• [Collected data]
------------------------------

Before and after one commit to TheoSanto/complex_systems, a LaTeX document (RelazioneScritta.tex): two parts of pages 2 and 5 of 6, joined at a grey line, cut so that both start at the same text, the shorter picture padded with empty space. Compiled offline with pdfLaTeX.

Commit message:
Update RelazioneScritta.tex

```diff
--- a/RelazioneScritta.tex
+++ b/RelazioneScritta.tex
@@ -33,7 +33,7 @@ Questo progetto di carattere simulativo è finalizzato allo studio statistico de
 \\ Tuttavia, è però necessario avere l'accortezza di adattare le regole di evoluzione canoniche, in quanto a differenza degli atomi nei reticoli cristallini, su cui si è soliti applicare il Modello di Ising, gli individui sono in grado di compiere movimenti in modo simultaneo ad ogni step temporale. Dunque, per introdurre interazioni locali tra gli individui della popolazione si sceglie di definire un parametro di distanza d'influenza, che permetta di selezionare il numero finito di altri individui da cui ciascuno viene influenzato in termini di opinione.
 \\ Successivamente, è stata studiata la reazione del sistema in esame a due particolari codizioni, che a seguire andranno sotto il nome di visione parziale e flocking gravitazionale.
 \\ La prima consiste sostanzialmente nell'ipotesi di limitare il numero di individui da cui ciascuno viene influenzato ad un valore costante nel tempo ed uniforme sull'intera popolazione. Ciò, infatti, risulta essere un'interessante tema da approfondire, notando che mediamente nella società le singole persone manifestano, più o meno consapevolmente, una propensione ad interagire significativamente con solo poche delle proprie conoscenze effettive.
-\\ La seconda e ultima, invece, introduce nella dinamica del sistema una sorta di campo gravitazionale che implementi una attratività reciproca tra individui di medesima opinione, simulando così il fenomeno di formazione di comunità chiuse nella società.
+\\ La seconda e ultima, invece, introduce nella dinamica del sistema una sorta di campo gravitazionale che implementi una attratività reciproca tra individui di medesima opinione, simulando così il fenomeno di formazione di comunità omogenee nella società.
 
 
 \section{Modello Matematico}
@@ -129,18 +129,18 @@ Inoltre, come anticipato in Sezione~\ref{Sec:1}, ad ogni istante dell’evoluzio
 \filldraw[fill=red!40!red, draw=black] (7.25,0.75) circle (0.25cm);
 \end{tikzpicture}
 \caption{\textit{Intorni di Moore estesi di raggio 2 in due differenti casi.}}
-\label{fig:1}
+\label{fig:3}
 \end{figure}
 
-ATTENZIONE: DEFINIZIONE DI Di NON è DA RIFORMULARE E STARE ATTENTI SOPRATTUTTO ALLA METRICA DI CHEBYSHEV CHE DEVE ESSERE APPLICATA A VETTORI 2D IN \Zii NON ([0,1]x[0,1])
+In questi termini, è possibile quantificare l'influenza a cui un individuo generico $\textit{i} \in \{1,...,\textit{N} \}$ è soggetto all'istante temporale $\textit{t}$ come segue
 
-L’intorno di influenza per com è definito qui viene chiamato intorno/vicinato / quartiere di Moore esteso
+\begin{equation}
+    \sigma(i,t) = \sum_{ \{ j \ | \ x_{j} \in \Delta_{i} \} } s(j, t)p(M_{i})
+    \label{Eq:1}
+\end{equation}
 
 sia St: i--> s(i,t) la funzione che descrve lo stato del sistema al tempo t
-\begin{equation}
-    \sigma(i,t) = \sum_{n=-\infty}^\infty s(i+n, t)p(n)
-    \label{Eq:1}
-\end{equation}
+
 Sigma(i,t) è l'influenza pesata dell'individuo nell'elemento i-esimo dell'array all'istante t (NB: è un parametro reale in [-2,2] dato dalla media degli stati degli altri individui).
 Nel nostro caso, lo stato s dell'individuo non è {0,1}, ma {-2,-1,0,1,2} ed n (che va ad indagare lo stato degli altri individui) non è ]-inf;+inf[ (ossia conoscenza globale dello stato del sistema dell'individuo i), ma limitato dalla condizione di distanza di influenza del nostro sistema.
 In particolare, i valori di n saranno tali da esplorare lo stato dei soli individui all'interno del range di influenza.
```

------------------------------

• [YOUR TASK] Each line of the records that contains the string "Moore" must be copied.

• [RESPONSE TO THE EXERCISE]
 \caption{\textit{Intorni di Moore estesi di raggio 2 in due differenti casi.}}
-L’intorno di influenza per com è definito qui viene chiamato intorno/vicinato / quartiere di Moore esteso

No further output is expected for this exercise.